### The data
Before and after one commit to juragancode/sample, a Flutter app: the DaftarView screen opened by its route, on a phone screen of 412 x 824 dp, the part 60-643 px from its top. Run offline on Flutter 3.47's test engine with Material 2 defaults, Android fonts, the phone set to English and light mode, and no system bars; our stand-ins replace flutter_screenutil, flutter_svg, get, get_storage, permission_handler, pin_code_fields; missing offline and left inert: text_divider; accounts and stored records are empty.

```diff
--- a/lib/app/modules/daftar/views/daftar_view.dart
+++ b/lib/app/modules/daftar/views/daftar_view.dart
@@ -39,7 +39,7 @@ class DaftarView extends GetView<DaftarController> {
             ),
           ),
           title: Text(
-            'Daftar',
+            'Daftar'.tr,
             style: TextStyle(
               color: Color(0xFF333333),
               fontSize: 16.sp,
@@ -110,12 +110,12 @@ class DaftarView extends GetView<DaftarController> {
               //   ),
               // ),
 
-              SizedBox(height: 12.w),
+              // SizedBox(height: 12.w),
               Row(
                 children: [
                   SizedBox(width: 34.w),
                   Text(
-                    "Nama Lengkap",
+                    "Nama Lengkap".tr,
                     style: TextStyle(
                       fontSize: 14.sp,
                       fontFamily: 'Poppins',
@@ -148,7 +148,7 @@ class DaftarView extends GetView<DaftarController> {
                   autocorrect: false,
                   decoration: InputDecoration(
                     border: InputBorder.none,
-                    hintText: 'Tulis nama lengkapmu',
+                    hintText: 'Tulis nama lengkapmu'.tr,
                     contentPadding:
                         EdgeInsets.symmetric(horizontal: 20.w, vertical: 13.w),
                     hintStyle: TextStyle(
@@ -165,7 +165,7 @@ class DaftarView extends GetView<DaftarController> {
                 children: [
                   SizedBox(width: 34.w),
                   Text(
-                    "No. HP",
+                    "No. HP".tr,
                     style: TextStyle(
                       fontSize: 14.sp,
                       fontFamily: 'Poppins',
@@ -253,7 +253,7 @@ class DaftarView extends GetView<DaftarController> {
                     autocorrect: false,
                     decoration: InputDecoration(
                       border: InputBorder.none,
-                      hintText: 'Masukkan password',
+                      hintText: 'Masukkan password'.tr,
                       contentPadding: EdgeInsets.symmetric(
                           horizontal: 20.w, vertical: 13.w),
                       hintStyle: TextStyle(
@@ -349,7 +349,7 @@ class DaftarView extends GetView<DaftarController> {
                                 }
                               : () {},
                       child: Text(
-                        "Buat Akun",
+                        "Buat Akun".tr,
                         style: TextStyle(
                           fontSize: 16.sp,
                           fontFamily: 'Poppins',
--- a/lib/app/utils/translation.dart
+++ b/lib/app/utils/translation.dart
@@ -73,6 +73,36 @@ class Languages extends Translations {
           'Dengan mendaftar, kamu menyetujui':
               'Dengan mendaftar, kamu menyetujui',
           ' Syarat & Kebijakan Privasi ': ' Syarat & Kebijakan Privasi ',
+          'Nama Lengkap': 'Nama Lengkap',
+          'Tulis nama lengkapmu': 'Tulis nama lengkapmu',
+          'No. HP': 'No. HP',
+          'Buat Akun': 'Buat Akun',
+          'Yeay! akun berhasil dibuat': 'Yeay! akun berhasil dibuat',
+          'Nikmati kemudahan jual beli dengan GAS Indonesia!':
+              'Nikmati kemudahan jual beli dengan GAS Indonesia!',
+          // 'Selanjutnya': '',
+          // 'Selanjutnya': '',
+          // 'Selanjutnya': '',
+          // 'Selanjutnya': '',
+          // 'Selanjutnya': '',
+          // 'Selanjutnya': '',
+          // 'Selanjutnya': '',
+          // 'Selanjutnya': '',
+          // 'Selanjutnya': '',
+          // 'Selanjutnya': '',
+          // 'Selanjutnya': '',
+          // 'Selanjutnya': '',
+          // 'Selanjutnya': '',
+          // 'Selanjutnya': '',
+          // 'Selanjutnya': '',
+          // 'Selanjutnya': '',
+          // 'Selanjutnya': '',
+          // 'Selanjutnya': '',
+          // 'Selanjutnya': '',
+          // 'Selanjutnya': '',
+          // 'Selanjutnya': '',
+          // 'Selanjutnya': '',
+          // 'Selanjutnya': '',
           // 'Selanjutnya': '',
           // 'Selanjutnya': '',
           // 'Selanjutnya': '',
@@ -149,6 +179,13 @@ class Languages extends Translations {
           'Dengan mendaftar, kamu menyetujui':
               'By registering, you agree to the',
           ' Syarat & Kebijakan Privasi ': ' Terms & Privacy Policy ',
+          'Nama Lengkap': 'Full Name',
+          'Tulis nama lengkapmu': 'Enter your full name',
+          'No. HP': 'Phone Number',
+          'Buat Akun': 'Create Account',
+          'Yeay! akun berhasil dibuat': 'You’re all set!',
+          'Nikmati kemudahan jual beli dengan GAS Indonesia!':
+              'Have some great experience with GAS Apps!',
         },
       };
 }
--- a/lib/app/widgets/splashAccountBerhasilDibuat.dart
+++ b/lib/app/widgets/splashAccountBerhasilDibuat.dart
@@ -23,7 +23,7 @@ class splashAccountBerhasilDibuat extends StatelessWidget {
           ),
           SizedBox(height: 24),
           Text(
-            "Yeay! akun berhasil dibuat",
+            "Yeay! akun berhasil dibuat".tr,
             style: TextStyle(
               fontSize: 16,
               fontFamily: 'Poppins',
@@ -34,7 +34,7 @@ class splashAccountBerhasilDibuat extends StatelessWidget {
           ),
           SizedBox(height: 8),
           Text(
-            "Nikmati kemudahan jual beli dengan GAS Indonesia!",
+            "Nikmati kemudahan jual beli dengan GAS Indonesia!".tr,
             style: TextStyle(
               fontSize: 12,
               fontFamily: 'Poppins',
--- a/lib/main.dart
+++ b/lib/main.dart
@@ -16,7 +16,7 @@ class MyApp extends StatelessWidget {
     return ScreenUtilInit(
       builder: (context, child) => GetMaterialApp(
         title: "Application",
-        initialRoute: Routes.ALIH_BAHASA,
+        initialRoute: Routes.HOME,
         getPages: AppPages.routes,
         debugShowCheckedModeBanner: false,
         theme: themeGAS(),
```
######
**The problem**
The answer must restate all of the entries exactly.

**Exercise result**
Before and after one commit to juragancode/sample, a Flutter app: the DaftarView screen opened by its route, on a phone screen of 412 x 824 dp, the part 60-643 px from its top. Run offline on Flutter 3.47's test engine with Material 2 defaults, Android fonts, the phone set to English and light mode, and no system bars; our stand-ins replace flutter_screenutil, flutter_svg, get, get_storage, permission_handler, pin_code_fields; missing offline and left inert: text_divider; accounts and stored records are empty.

```diff
--- a/lib/app/modules/daftar/views/daftar_view.dart
+++ b/lib/app/modules/daftar/views/daftar_view.dart
@@ -39,7 +39,7 @@ class DaftarView extends GetView<DaftarController> {
             ),
           ),
           title: Text(
-            'Daftar',
+            'Daftar'.tr,
             style: TextStyle(
               color: Color(0xFF333333),
               fontSize: 16.sp,
@@ -110,12 +110,12 @@ class DaftarView extends GetView<DaftarController> {
               //   ),
               // ),
 
-              SizedBox(height: 12.w),
+              // SizedBox(height: 12.w),
               Row(
                 children: [
                   SizedBox(width: 34.w),
                   Text(
-                    "Nama Lengkap",
+                    "Nama Lengkap".tr,
                     style: TextStyle(
                       fontSize: 14.sp,
                       fontFamily: 'Poppins',
@@ -148,7 +148,7 @@ class DaftarView extends GetView<DaftarController> {
                   autocorrect: false,
                   decoration: InputDecoration(
                     border: InputBorder.none,
-                    hintText: 'Tulis nama lengkapmu',
+                    hintText: 'Tulis nama lengkapmu'.tr,
                     contentPadding:
                         EdgeInsets.symmetric(horizontal: 20.w, vertical: 13.w),
                     hintStyle: TextStyle(
@@ -165,7 +165,7 @@ class DaftarView extends GetView<DaftarController> {
                 children: [
                   SizedBox(width: 34.w),
                   Text(
-                    "No. HP",
+                    "No. HP".tr,
                     style: TextStyle(
                       fontSize: 14.sp,
                       fontFamily: 'Poppins',
@@ -253,7 +253,7 @@ class DaftarView extends GetView<DaftarController> {
                     autocorrect: false,
                     decoration: InputDecoration(
                       border: InputBorder.none,
-                      hintText: 'Masukkan password',
+                      hintText: 'Masukkan password'.tr,
                       contentPadding: EdgeInsets.symmetric(
                           horizontal: 20.w, vertical: 13.w),
                       hintStyle: TextStyle(
@@ -349,7 +349,7 @@ class DaftarView extends GetView<DaftarController> {
                                 }
                               : () {},
                       child: Text(
-                        "Buat Akun",
+                        "Buat Akun".tr,
                         style: TextStyle(
                           fontSize: 16.sp,
                           fontFamily: 'Poppins',
--- a/lib/app/utils/translation.dart
+++ b/lib/app/utils/translation.dart
@@ -73,6 +73,36 @@ class Languages extends Translations {
           'Dengan mendaftar, kamu menyetujui':
               'Dengan mendaftar, kamu menyetujui',
           ' Syarat & Kebijakan Privasi ': ' Syarat & Kebijakan Privasi ',
+          'Nama Lengkap': 'Nama Lengkap',
+          'Tulis nama lengkapmu': 'Tulis nama lengkapmu',
+          'No. HP': 'No. HP',
+          'Buat Akun': 'Buat Akun',
+          'Yeay! akun berhasil dibuat': 'Yeay! akun berhasil dibuat',
+          'Nikmati kemudahan jual beli dengan GAS Indonesia!':
+              'Nikmati kemudahan jual beli dengan GAS Indonesia!',
+          // 'Selanjutnya': '',
+          // 'Selanjutnya': '',
+          // 'Selanjutnya': '',
+          // 'Selanjutnya': '',
+          // 'Selanjutnya': '',
+          // 'Selanjutnya': '',
+          // 'Selanjutnya': '',
+          // 'Selanjutnya': '',
+          // 'Selanjutnya': '',
+          // 'Selanjutnya': '',
+          // 'Selanjutnya': '',
+          // 'Selanjutnya': '',
+          // 'Selanjutnya': '',
+          // 'Selanjutnya': '',
+          // 'Selanjutnya': '',
+          // 'Selanjutnya': '',
+          // 'Selanjutnya': '',
+          // 'Selanjutnya': '',
+          // 'Selanjutnya': '',
+          // 'Selanjutnya': '',
+          // 'Selanjutnya': '',
+          // 'Selanjutnya': '',
+          // 'Selanjutnya': '',
           // 'Selanjutnya': '',
           // 'Selanjutnya': '',
           // 'Selanjutnya': '',
@@ -149,6 +179,13 @@ class Languages extends Translations {
           'Dengan mendaftar, kamu menyetujui':
               'By registering, you agree to the',
           ' Syarat & Kebijakan Privasi ': ' Terms & Privacy Policy ',
+          'Nama Lengkap': 'Full Name',
+          'Tulis nama lengkapmu': 'Enter your full name',
+          'No. HP': 'Phone Number',
+          'Buat Akun': 'Create Account',
+          'Yeay! akun berhasil dibuat': 'You’re all set!',
+          'Nikmati kemudahan jual beli dengan GAS Indonesia!':
+              'Have some great experience with GAS Apps!',
         },
       };
 }
--- a/lib/app/widgets/splashAccountBerhasilDibuat.dart
+++ b/lib/app/widgets/splashAccountBerhasilDibuat.dart
@@ -23,7 +23,7 @@ class splashAccountBerhasilDibuat extends StatelessWidget {
           ),
           SizedBox(height: 24),
           Text(
-            "Yeay! akun berhasil dibuat",
+            "Yeay! akun berhasil dibuat".tr,
             style: TextStyle(
               fontSize: 16,
               fontFamily: 'Poppins',
@@ -34,7 +34,7 @@ class splashAccountBerhasilDibuat extends StatelessWidget {
           ),
           SizedBox(height: 8),
           Text(
-            "Nikmati kemudahan jual beli dengan GAS Indonesia!",
+            "Nikmati kemudahan jual beli dengan GAS Indonesia!".tr,
             style: TextStyle(
               fontSize: 12,
               fontFamily: 'Poppins',
--- a/lib/main.dart
+++ b/lib/main.dart
@@ -16,7 +16,7 @@ class MyApp extends StatelessWidget {
     return ScreenUtilInit(
       builder: (context, child) => GetMaterialApp(
         title: "Application",
-        initialRoute: Routes.ALIH_BAHASA,
+        initialRoute: Routes.HOME,
         getPages: AppPages.routes,
         debugShowCheckedModeBanner: false,
         theme: themeGAS(),
```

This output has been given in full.